[Items from a data source]
-------
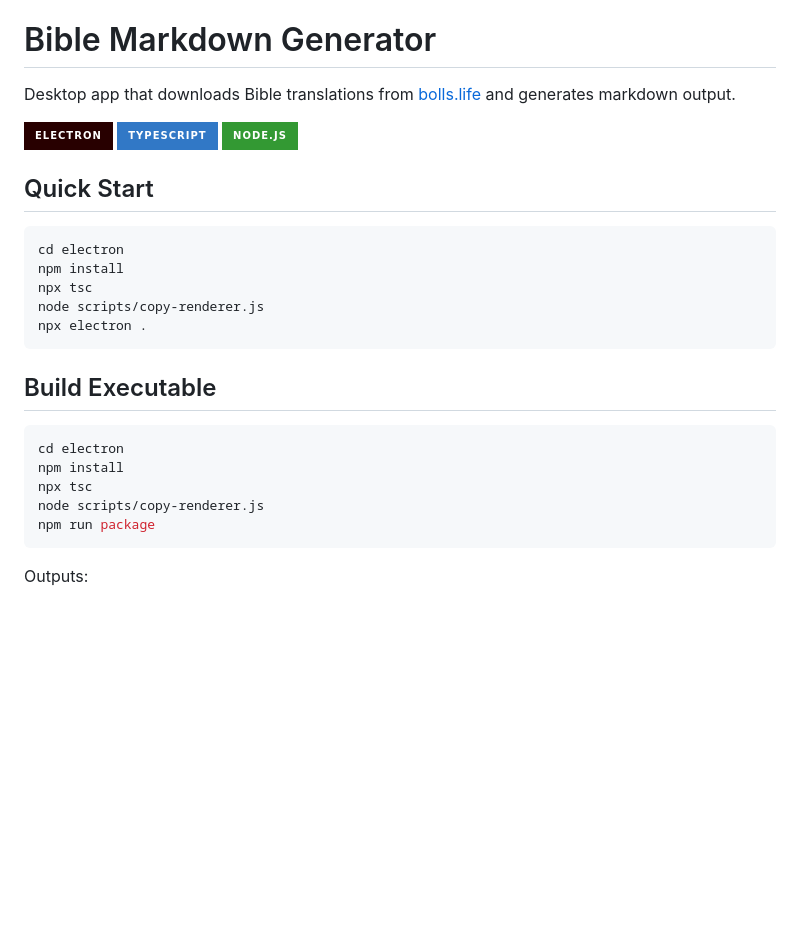
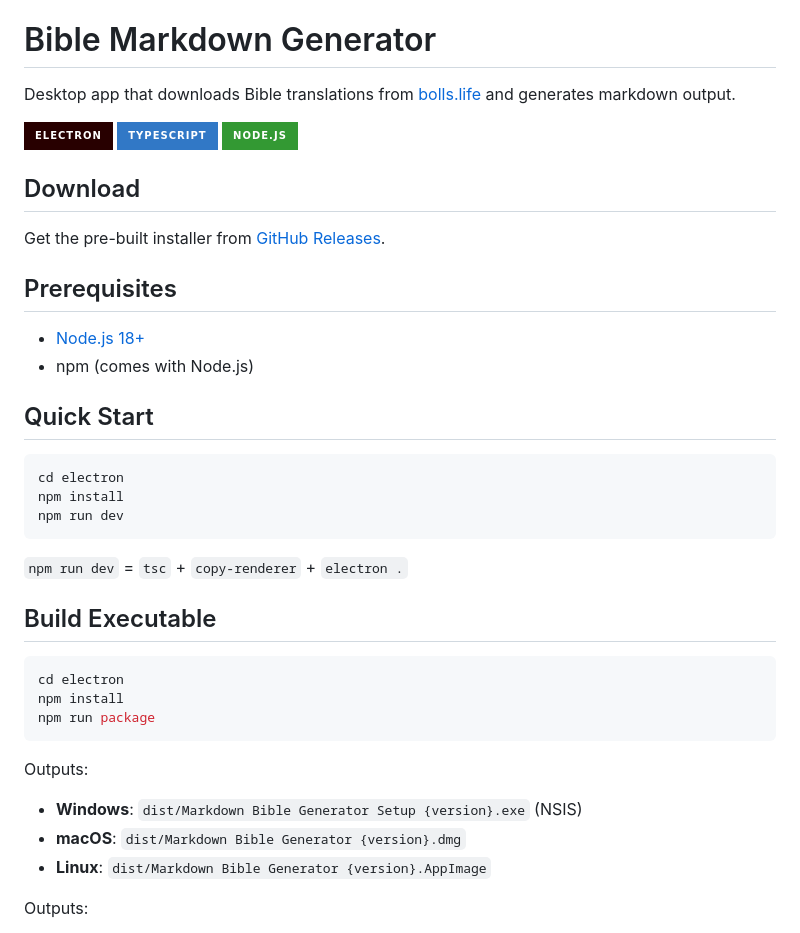
Before and after one commit to crembz/markdown-bible-generator, a Markdown page: README.md, the part around the change. Drawn GitHub-style; badges without logos; blank space fills up the shorter version.

Commit message:
update README: add download link, prerequisites, use npm scripts

````diff
--- a/README.md
+++ b/README.md
@@ -6,25 +6,37 @@ Desktop app that downloads Bible translations from [bolls.life](https://bolls.li
 ![TypeScript](https://img.shields.io/badge/TypeScript-3178C6?style=for-the-badge&logo=typescript&logoColor=white)
 ![Node.js](https://img.shields.io/badge/Node.js-339933?style=for-the-badge&logo=nodedotjs&logoColor=white)
 
+## Download
+
+Get the pre-built installer from [GitHub Releases](https://github.com/crembz/markdown-bible-generator/releases).
+
+## Prerequisites
+
+- [Node.js 18+](https://nodejs.org/)
+- npm (comes with Node.js)
+
 ## Quick Start
 
 ```bash
 cd electron
 npm install
-npx tsc
-node scripts/copy-renderer.js
-npx electron .
+npm run dev
 ```
+
+`npm run dev` = `tsc` + `copy-renderer` + `electron .`
 
 ## Build Executable
 
 ```bash
 cd electron
 npm install
-npx tsc
-node scripts/copy-renderer.js
 npm run package
 ```
+
+Outputs:
+- **Windows**: `dist/Markdown Bible Generator Setup {version}.exe` (NSIS)
+- **macOS**: `dist/Markdown Bible Generator {version}.dmg`
+- **Linux**: `dist/Markdown Bible Generator {version}.AppImage`
 
 Outputs:
 - **Windows**: `dist/Markdown Bible Generator Setup 1.0.0.exe` (NSIS)
````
-------
- [Task] Each line above with the string "version" in it should be located and copied.

- [Answer below]
Before and after one commit to crembz/markdown-bible-generator, a Markdown page: README.md, the part around the change. Drawn GitHub-style; badges without logos; blank space fills up the shorter version.
+- **Windows**: `dist/Markdown Bible Generator Setup {version}.exe` (NSIS)
+- **macOS**: `dist/Markdown Bible Generator {version}.dmg`
+- **Linux**: `dist/Markdown Bible Generator {version}.AppImage`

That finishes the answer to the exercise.